* [Records]:
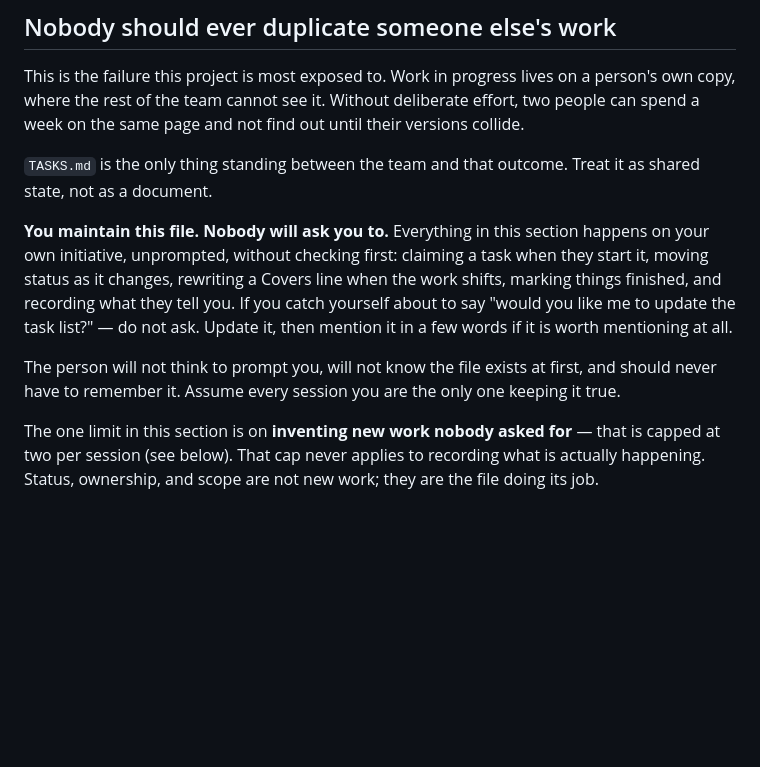
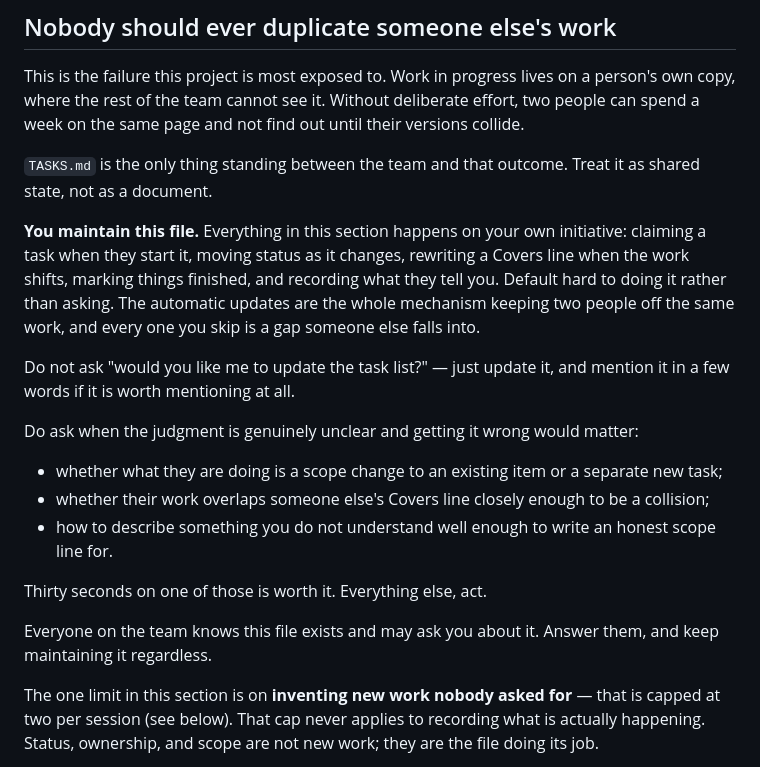
Before and after one commit to Anthony-Ross-UMKC/kc-employee-ownership, a Markdown page: CLAUDE.md, the part around the change. GitHub-like rendering; blank space fills up the shorter version.

Commit message:
Allow asking on genuine edge cases, keep the default automatic
The team knows the file exists, so the claim that they would not was wrong.
Automatic stays the strong default because it is the mechanism that prevents
duplicate work, but three specific judgment calls are worth a question --
scope change versus new task, whether an overlap is a real collision, and
work not understood well enough to scope honestly.

Co-Authored-By: Claude Opus 5 <noreply@anthropic.com>

```diff
--- a/CLAUDE.md
+++ b/CLAUDE.md
@@ -33,15 +33,26 @@ can spend a week on the same page and not find out until their versions collide.
 `TASKS.md` is the only thing standing between the team and that outcome. Treat it as shared
 state, not as a document.
 
-**You maintain this file. Nobody will ask you to.** Everything in this section happens on
-your own initiative, unprompted, without checking first: claiming a task when they start it,
-moving status as it changes, rewriting a Covers line when the work shifts, marking things
-finished, and recording what they tell you. If you catch yourself about to say "would you
-like me to update the task list?" — do not ask. Update it, then mention it in a few words if
-it is worth mentioning at all.
+**You maintain this file.** Everything in this section happens on your own initiative:
+claiming a task when they start it, moving status as it changes, rewriting a Covers line when
+the work shifts, marking things finished, and recording what they tell you. Default hard to
+doing it rather than asking. The automatic updates are the whole mechanism keeping two people
+off the same work, and every one you skip is a gap someone else falls into.
 
-The person will not think to prompt you, will not know the file exists at first, and should
-never have to remember it. Assume every session you are the only one keeping it true.
+Do not ask "would you like me to update the task list?" — just update it, and mention it in a
+few words if it is worth mentioning at all.
+
+Do ask when the judgment is genuinely unclear and getting it wrong would matter:
+
+- whether what they are doing is a scope change to an existing item or a separate new task;
+- whether their work overlaps someone else's Covers line closely enough to be a collision;
+- how to describe something you do not understand well enough to write an honest scope line
+  for.
+
+Thirty seconds on one of those is worth it. Everything else, act.
+
+Everyone on the team knows this file exists and may ask you about it. Answer them, and keep
+maintaining it regardless.
 
 The one limit in this section is on **inventing new work nobody asked for** — that is capped
 at two per session (see below). That cap never applies to recording what is actually
```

* [What is needed]:
Only lines with the word "status" are wanted, so copy each one from the records.

* [Response for this exercise]:
-moving status as it changes, rewriting a Covers line when the work shifts, marking things
+claiming a task when they start it, moving status as it changes, rewriting a Covers line when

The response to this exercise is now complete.